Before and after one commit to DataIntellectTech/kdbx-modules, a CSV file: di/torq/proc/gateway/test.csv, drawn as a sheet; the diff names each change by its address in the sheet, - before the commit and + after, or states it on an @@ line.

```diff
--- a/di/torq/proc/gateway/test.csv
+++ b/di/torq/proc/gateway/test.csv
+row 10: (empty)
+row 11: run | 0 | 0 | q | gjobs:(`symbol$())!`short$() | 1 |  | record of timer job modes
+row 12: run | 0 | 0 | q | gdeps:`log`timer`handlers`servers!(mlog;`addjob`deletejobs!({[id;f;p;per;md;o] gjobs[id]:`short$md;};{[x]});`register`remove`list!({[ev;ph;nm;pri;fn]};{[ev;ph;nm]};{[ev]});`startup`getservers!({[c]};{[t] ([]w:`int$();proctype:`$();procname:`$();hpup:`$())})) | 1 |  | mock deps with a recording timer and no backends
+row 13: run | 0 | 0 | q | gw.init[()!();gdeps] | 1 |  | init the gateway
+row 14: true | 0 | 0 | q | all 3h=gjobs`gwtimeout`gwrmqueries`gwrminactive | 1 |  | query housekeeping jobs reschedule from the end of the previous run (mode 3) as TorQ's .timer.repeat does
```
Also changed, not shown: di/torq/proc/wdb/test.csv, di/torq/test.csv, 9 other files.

| What to produce |
Each record above must be given again exactly as written.

| Reply |
Before and after one commit to DataIntellectTech/kdbx-modules, a CSV file: di/torq/proc/gateway/test.csv, drawn as a sheet; the diff names each change by its address in the sheet, - before the commit and + after, or states it on an @@ line.

```diff
--- a/di/torq/proc/gateway/test.csv
+++ b/di/torq/proc/gateway/test.csv
+row 10: (empty)
+row 11: run | 0 | 0 | q | gjobs:(`symbol$())!`short$() | 1 |  | record of timer job modes
+row 12: run | 0 | 0 | q | gdeps:`log`timer`handlers`servers!(mlog;`addjob`deletejobs!({[id;f;p;per;md;o] gjobs[id]:`short$md;};{[x]});`register`remove`list!({[ev;ph;nm;pri;fn]};{[ev;ph;nm]};{[ev]});`startup`getservers!({[c]};{[t] ([]w:`int$();proctype:`$();procname:`$();hpup:`$())})) | 1 |  | mock deps with a recording timer and no backends
+row 13: run | 0 | 0 | q | gw.init[()!();gdeps] | 1 |  | init the gateway
+row 14: true | 0 | 0 | q | all 3h=gjobs`gwtimeout`gwrmqueries`gwrminactive | 1 |  | query housekeeping jobs reschedule from the end of the previous run (mode 3) as TorQ's .timer.repeat does
```
Also changed, not shown: di/torq/proc/wdb/test.csv, di/torq/test.csv, 9 other files.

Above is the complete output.